then we start to work from the tail back up to the body and then the


neck and over the next month we will take each bone down, each of the 292


bones, we will clean and inspect them and pack them up. Once cleaned


up and we assembled, Dippy goes on tour for two years. It begins


appropriately on the Dorset Jurassic Coast before moving to Birmingham,


Glasgow, Newcastle, Cardiff and other locations. And this is what


will replace Dippy, the skeleton of a blue whale, hung from the ceiling


to give the impression of it diving. Being a living species that needs


protecting. But today it is all about Dippy. For those feeling a


little bit sad at his departure, there are tentative plans to recast


the Diplocodus in bronze and place it in the museum grounds. But for


now, it is goodbye. Now taking Dippy apart is going to be a month --


months of work as labelling all the bones and training them and then


putting them back together again ready for the tour, that will go on


over the next couple of years or so. In terms of his replacement, the as


yet unnamed blue whale should be in position and hanging from the


ceiling by the summer. No bones about it, it is going to be


pretty chilly over the next 24 hours. In fact we are in something


of a temperature battle ground with cold air to the east but mild air


never far away out to the west. But for the time being today the cold


front is the story bringing in that cold air and pushing mild air away

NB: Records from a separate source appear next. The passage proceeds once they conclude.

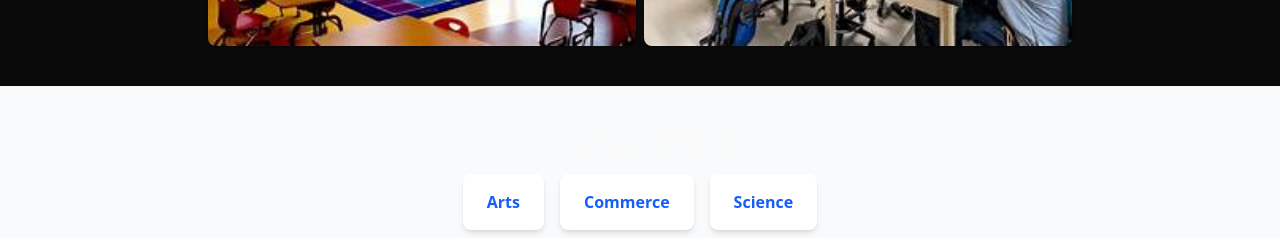
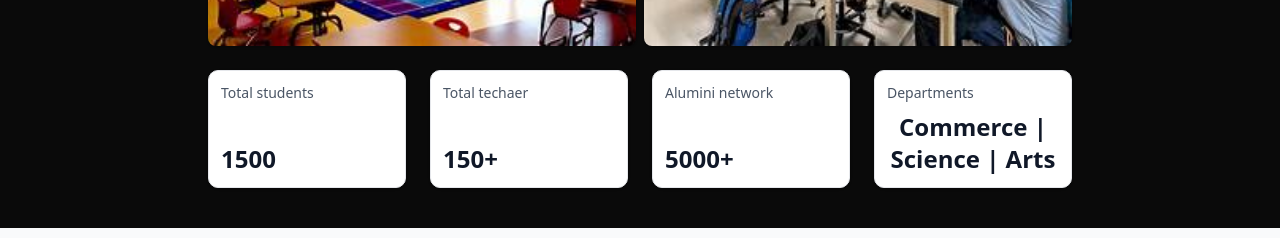
Before and after one commit to AjeetkumarYadav07/sunrise-school, a React (Vite) app: page / in a window 1280 px wide. Shown: the part 881-1119 px from the top of the page. Built offline with nearby package versions, Linux system fonts and the light colour scheme.

Commit message:
add updates in navbar

```diff
--- a/src/Layout/sideBar.tsx
+++ b/src/Layout/sideBar.tsx
@@ -1,7 +1,8 @@
 import { Link, useLocation } from "react-router-dom";
 
 const navItems = [
-  { name: "Home", path: "/dashboard" },
+  { name: "Home", path: "/" },
+  { name: "About", path: "/dashboard" },
   { name: "Students", path: "/dashboard/students" },
   { name: "Teachers", path: "/dashboard/teachers" },
   { name: "Complaints", path: "/dashboard/complaints" },
--- a/src/components/ladingPage/about.tsx
+++ b/src/components/ladingPage/about.tsx
@@ -1,8 +1,9 @@
 import { ladingImages } from "../../assets/landingImage/ladingImage";
+import { DashboardData } from "../../rowdata/dashboardData/dashboard.Data";
 export function About() {
   return (
     <>
-      <section className="py-10 px-4 max-w-4xl mx-auto text-center">
+      <section id="about" className="py-10 px-4 max-w-4xl mx-auto text-center">
         <h2 className="text-2xl font-bold mb-4">About Us</h2>
         <p className="text-gray-700 leading-relaxed">
           Sunrise College is a premier institution offering quality education in
@@ -23,6 +24,22 @@ export function About() {
             className="mt-6 w-xl rounded-md shadow"
           />
         </div>
+
+        <div className="grid grid-cols-1 sm:grid-cols-2 lg:grid-cols-4 gap-6 mt-6 cursor-pointer">
+          {DashboardData.map((data, index) => (
+            <div
+              key={index}
+              className="bg-white rounded-lg border border-gray-200 p-3 shadow hover:shadow-md transition flex flex-col items-start justify-between"
+            >
+              <h3 className="text-gray-600 text-sm font-medium">
+                {data.title}
+              </h3>
+              <p className="text-2xl font-bold text-gray-900 mt-2">
+                {data.value}
+              </p>
+            </div>
+          ))}
+        </div>
       </section>
     </>
   );
--- a/src/components/ladingPage/courses.tsx
+++ b/src/components/ladingPage/courses.tsx
@@ -1,7 +1,7 @@
 import { landingData } from "../../rowdata/landing/landingMockData";
 export function Courses() {
   return (
-    <section className="py-10 text-center bg-gray-50">
+    <section id="courses" className="py-10 text-center bg-gray-50">
       <h2 className="text-2xl font-bold mb-4">Courses Offered</h2>
       <div className="flex flex-wrap justify-center gap-4">
         {landingData.courses.map((course) => (
--- a/src/components/ladingPage/navbar.tsx
+++ b/src/components/ladingPage/navbar.tsx
@@ -1,3 +1,5 @@
+import { Link } from "react-router-dom";
+
 export function Navbar () {
 return (
     <nav className="bg-white shadow-md sticky top-0 z-50">
@@ -6,7 +8,8 @@ return (
         <ul className="flex gap-6 text-gray-700 text-sm">
           <li><a href="#about" className="hover:text-blue-500">About</a></li>
           <li><a href="#courses" className="hover:text-blue-500">Courses</a></li>
-          <li><a href="#footer" className="hover:text-blue-500">Login</a></li>
+          <li> <Link to='/login' className="hover:text-blue-500">Login</Link> </li>
+          <li> <Link to='/dashboard'  className="text-green-700 hover:text-red-400" > Admin Login </Link> </li>
         </ul>
       </div>
     </nav>
--- a/src/index.css
+++ b/src/index.css
@@ -12,7 +12,9 @@
   --background: 222.2 47.4% 11.2%;
   --foreground: 210 40% 98%;
 }
-
+html {
+  scroll-behavior: smooth;
+}
 
 @custom-variant dark (&:is(.dark *));
 
```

to the west. It also brings some outbreaks of rain across


south-western areas and up to the north-east we have showers coming


in. They are blowing in on a pretty blustery north-west wind making it


feel quite cold and raw. Inland especially over the high ground we


have some sleet and snow and showers running right the way down to the


coast of East Anglia where again it will feel cold in the strong wind.


Further west we have sunshine but also extra cloud across the far


south-west producing the spot of rain and temperatures on chilly side


wherever you are. Then as soon as it gets dark this evening and tonight,


the temperature is are going to plunge. You can see the blue shading


spreading right across the map and where we keep the shower going


across eastern areas, there could be some icy stretches on the untreated


roads. Towns and cities widely getting down to freezing but in the


countryside we could reach minus seven degrees. So certainly a cold


start to tomorrow morning but a beautiful day with blue skies and


crisp sunshine. The showers tending to die away from eastern areas. The


temperature is really struggling. Through Thursday night we hold onto


high pressure towards the south-east and underneath the high-pressure, we


could have some dense fog patches forming butt out west we have a


change with these frontal systems pushing in. The mild air lying in


wait out west. We have some rain but behind that things turn milder. 11


degrees in Belfast on Friday afternoon and that sets us up nicely


for the weekend. It will feel considerably milder and we have some


rather cloudy conditions for most of the time. From that the odd spot of


patchy rain and drizzle at times. So cloudy into the weekend, maybe some


rain at times but before we get there prepared to feel the chill.


Some very cold weather through the next 24 hours.


A reminder of our main story this lunchtime.


Britain's outgoing EU Ambassador has attacked the government for "muddled


That's all from the BBC News at One - so it's goodbye from me -